Developmentally Appropriate Child Care Curriculum

When planning classroom curriculum for young children, it is important to factor in the wide spectrum of abilities and interests of children, as well as activities that are based on the way in which we know children learn.

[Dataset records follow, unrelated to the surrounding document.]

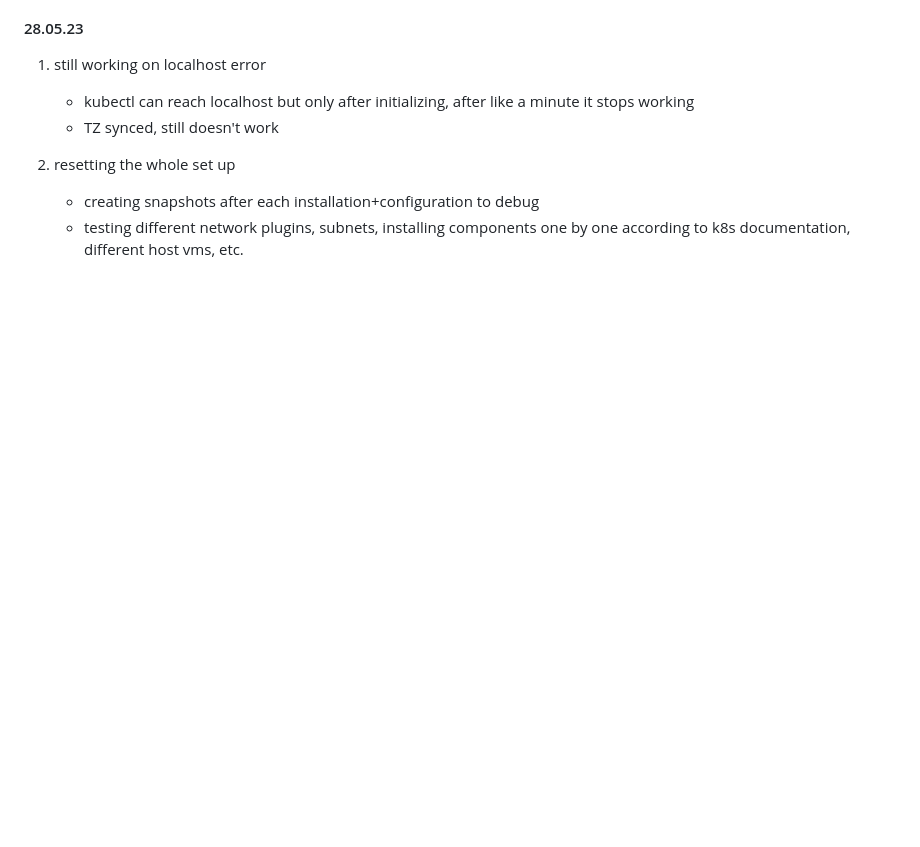
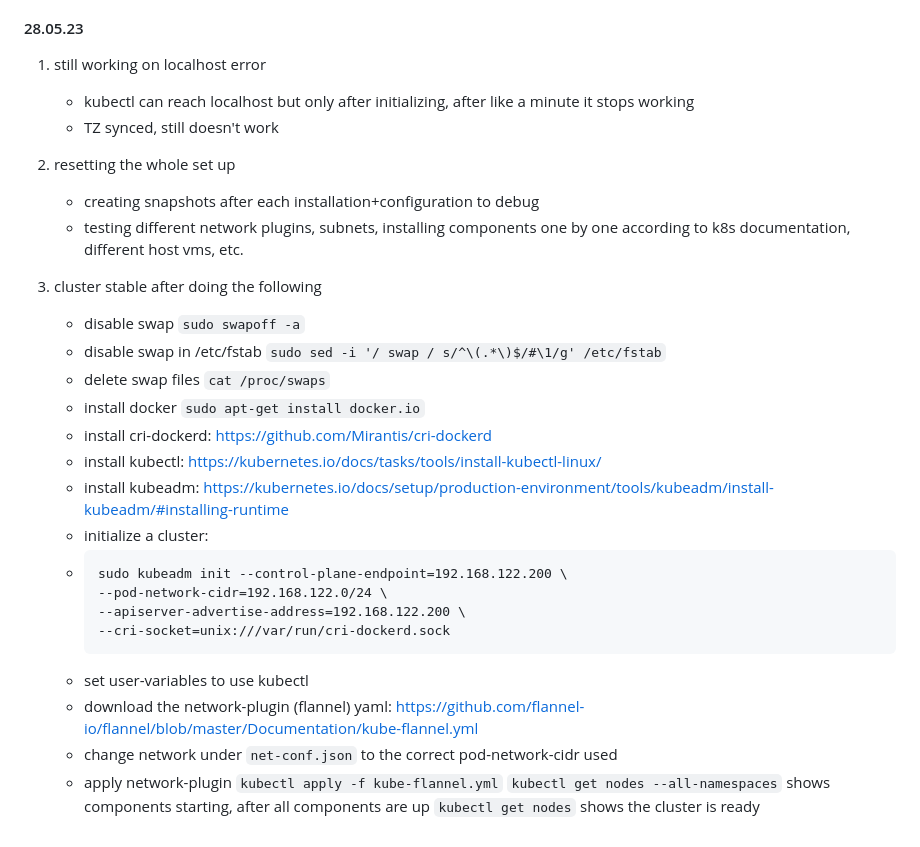
Before and after one commit to leoopd/learning-devOps, a Markdown page: kubernetes/README.md, the part around the change. Drawn GitHub-style; blank space fills up the shorter version.

Commit message:
Update README.md
added to 28.05

````diff
--- a/kubernetes/README.md
+++ b/kubernetes/README.md
@@ -82,3 +82,24 @@ Will contain the kubernetes specific parts of hosting my scs_ai repo with docker
 2. resetting the whole set up
     - creating snapshots after each installation+configuration to debug
     - testing different network plugins, subnets, installing components one by one according to k8s documentation, different host vms, etc.
+
+3. cluster stable after doing the following
+    - disable swap `sudo swapoff -a`
+    - disable swap in /etc/fstab `sudo sed -i '/ swap / s/^\(.*\)$/#\1/g' /etc/fstab`
+    - delete swap files `cat /proc/swaps`
+    - install docker `sudo apt-get install docker.io`
+    - install cri-dockerd: https://github.com/Mirantis/cri-dockerd
+    - install kubectl: https://kubernetes.io/docs/tasks/tools/install-kubectl-linux/
+    - install kubeadm: https://kubernetes.io/docs/setup/production-environment/tools/kubeadm/install-kubeadm/#installing-runtime
+    - initialize a cluster:
+    - ```
+      sudo kubeadm init --control-plane-endpoint=192.168.122.200 \
+      --pod-network-cidr=192.168.122.0/24 \
+      --apiserver-advertise-address=192.168.122.200 \
+      --cri-socket=unix:///var/run/cri-dockerd.sock
+      ```
+    - set user-variables to use kubectl
+    - download the network-plugin (flannel) yaml: https://github.com/flannel-io/flannel/blob/master/Documentation/kube-flannel.yml
+    - change network under `net-conf.json` to the correct pod-network-cidr used
+    - apply network-plugin `kubectl apply -f kube-flannel.yml`
+ `kubectl get nodes --all-namespaces` shows components starting, after all components are up `kubectl get nodes` shows the cluster is ready
````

As more and more research becomes available on brain development, we, as early childhood professionals, respond by changing and evolving in how we work with children, and in our approaches to best assist them in reaching their full potentials – cognitively, socially, physically, and emotionally. "Developmentally Appropriate Practice" is more about doing things better – not "right" or "wrong."

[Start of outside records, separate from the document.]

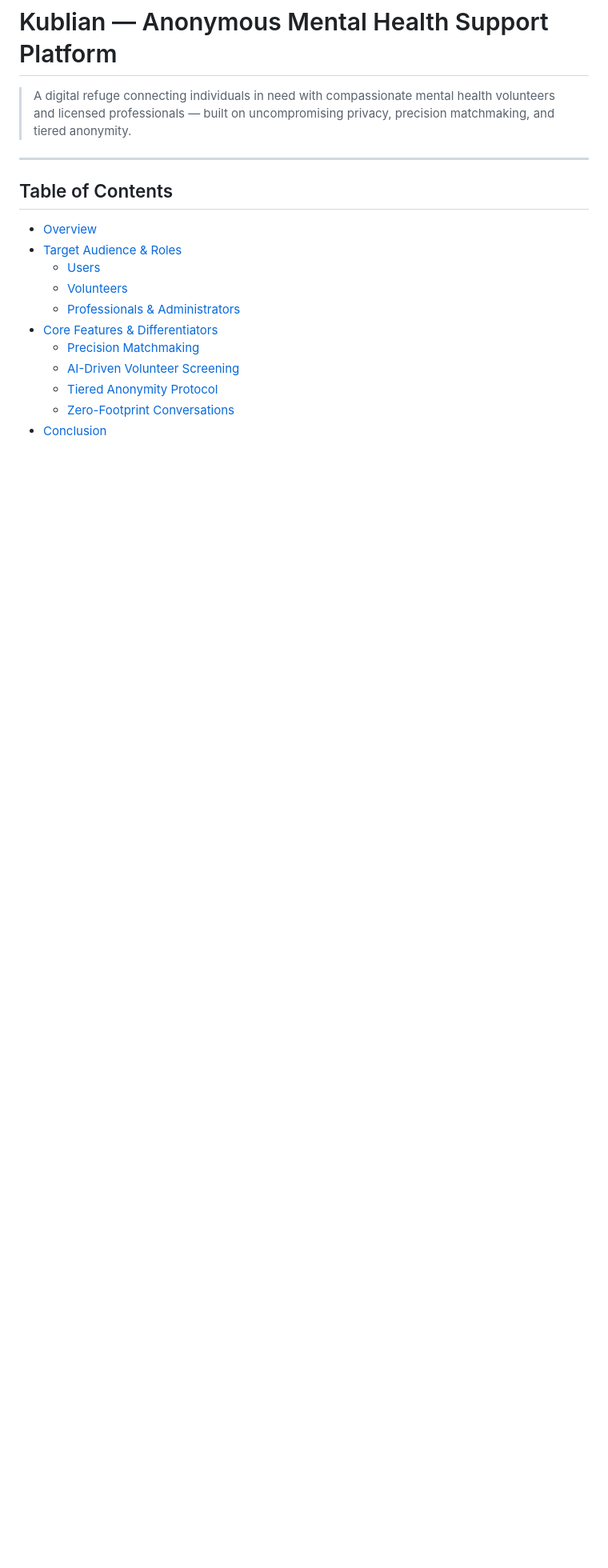
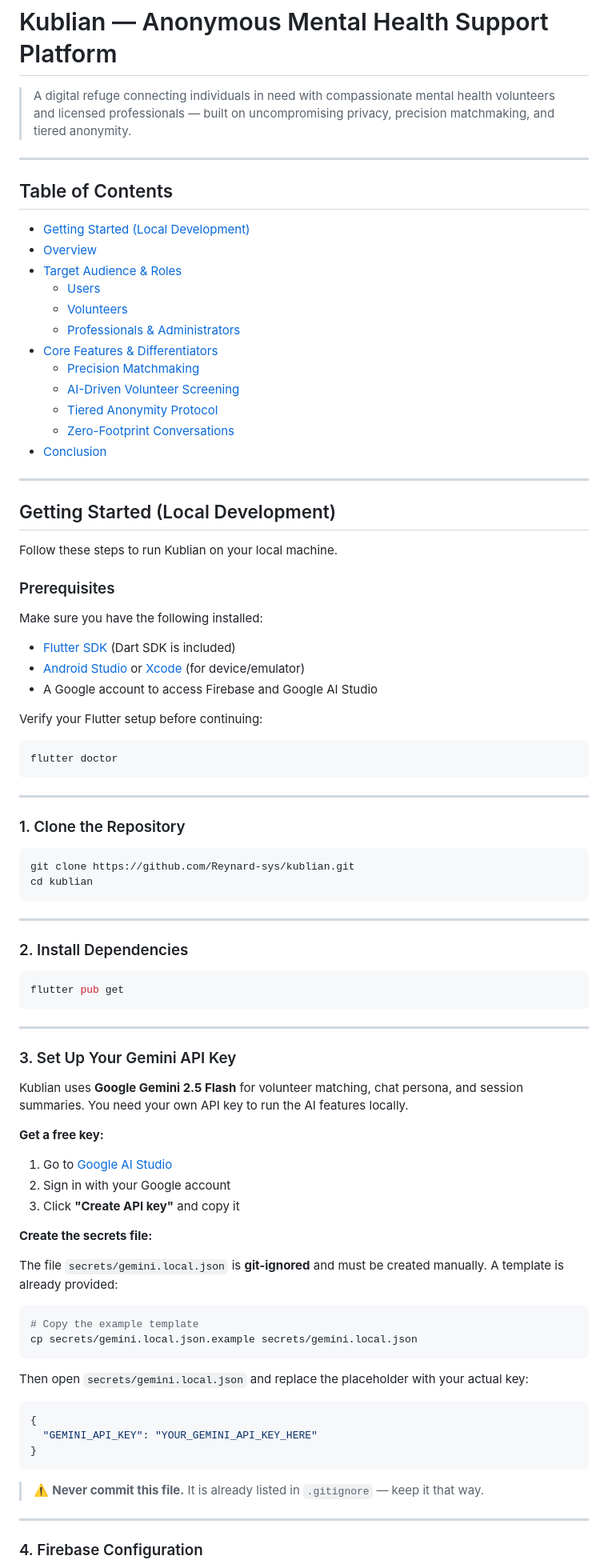
Before and after one commit to Reynard-sys/kublian, a Markdown page: README.md, the part around one of its changes. Shown at 80% size. Rendered like a GitHub page; blank space fills up the shorter version.

````diff
--- a/README.md
+++ b/README.md
@@ -6,6 +6,7 @@
 
 ## Table of Contents
 
+- [Getting Started (Local Development)](#getting-started-local-development)
 - [Overview](#overview)
 - [Target Audience & Roles](#target-audience--roles)
   - [Users](#users)
@@ -17,3 +18,75 @@
   - [Tiered Anonymity Protocol](#33-tiered-anonymity-protocol)
   - [Zero-Footprint Conversations](#34-volatile-messaging-zero-footprint-conversations)
 - [Conclusion](#conclusion)
+
+---
+
+## Getting Started (Local Development)
+
+Follow these steps to run Kublian on your local machine.
+
+### Prerequisites
+
+Make sure you have the following installed:
+
+- [Flutter SDK](https://flutter.dev/docs/get-started/install) (Dart SDK is included)
+- [Android Studio](https://developer.android.com/studio) or [Xcode](https://developer.apple.com/xcode/) (for device/emulator)
+- A Google account to access Firebase and Google AI Studio
+
+Verify your Flutter setup before continuing:
+
+```bash
+flutter doctor
+```
+
+---
+
+### 1. Clone the Repository
+
+```bash
+git clone https://github.com/Reynard-sys/kublian.git
+cd kublian
+```
+
+---
+
+### 2. Install Dependencies
+
+```bash
+flutter pub get
+```
+
+---
+
+### 3. Set Up Your Gemini API Key
+
+Kublian uses **Google Gemini 2.5 Flash** for volunteer matching, chat persona, and session summaries. You need your own API key to run the AI features locally.
+
+**Get a free key:**
+1. Go to [Google AI Studio](https://aistudio.google.com/app/apikey)
+2. Sign in with your Google account
+3. Click **"Create API key"** and copy it
+
+**Create the secrets file:**
+
+The file `secrets/gemini.local.json` is **git-ignored** and must be created manually. A template is already provided:
+
+```bash
+# Copy the example template
+cp secrets/gemini.local.json.example secrets/gemini.local.json
+```
+
+Then open `secrets/gemini.local.json` and replace the placeholder with your actual key:
+
+```json
+{
+  "GEMINI_API_KEY": "YOUR_GEMINI_API_KEY_HERE"
+}
+```
+
+> ⚠️ **Never commit this file.** It is already listed in `.gitignore` — keep it that way.
+
+---
+
+### 4. Firebase Configuration
+
````
Also changed, not shown: other parts of README.md (+70 -0 lines).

To assist you in your planning, the following are questions to assess how appropriate an activity may be...

Does the activity:

  • Allow children to participate at their own level?
  • Allow for flexibility, with no "right" or "wrong" outcome?
  • Encourage active learning through participation?
  • Encourage exploration and thinking?
  • Allow for socialization and interaction with others?
  • Enable children to learn through their senses?
  • Allow children to experience things "hands-on"?
  • Give children choices?
  • Foster children’s positive feelings about themselves?
  • Respect individual differences and cultural diversity?
  • Lend itself to being adapted if beneficial?
  • Acknowledge the physical needs of children?
  • Reflect the goals and philosophy of the center?

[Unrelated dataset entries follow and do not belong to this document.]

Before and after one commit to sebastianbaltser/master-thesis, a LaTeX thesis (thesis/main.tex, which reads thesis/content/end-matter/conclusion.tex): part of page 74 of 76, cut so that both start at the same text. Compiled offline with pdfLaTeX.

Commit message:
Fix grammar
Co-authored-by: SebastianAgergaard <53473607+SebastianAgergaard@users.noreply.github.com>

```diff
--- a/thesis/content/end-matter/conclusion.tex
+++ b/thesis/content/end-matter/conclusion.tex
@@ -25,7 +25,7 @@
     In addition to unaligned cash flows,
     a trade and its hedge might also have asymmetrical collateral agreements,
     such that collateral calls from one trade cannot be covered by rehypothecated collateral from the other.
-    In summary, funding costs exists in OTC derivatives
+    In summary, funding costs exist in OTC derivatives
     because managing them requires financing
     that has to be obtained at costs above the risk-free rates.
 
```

What You Will See In a Developmentally Appropriate Classroom

  • Respectful, frequent and responsive interactions
  • Children offered choices, given opportunities to make decisions, and are active participants
  • A print-rich environment with many opportunities for children to interact and explore the written word (including a writing area)
  • Open-ended art materials available as a choicethroughout the day; Art displayed at the children’s eye-level (dictation present)
  • A stimulating, interactive science area, with real objects
  • Painting at the art easel available daily, as an on-going choice
  • Media/Sensory Tables open daily
  • Multi-cultural materials incorporated throughout the environment
  • Pictures of "real" objects and people (vs. cartoons)
  • Children employing problem-solving skills
  • Learning areas that are well-defined and inviting
  • Woodworking experiences available and utilized
  • Self-help skills and independence encouraged
  • Adults capitalizing on "teachable moments", and what the children express an interest in learning about
  • Age-appropriate expectations Ex: Mistakes and accidents ok
  • Children’s individual needs and skill levels taken into account
  • Many opportunities for children to experience success
  • Smooth transitions with minimal waiting and lining up
  • Children’s feelings acknowledged and validated
  • Role of the family acknowledged, with participation encouraged and valued
  • Activities facilitated in small groups instead of large groups with forced participation
  • Physical needs of children incorporated, with opportunities for large motor experiences available daily
  • The goal of guidance and discipline with the children being to develop self-control and to make better choices
  • The presence of music and laughter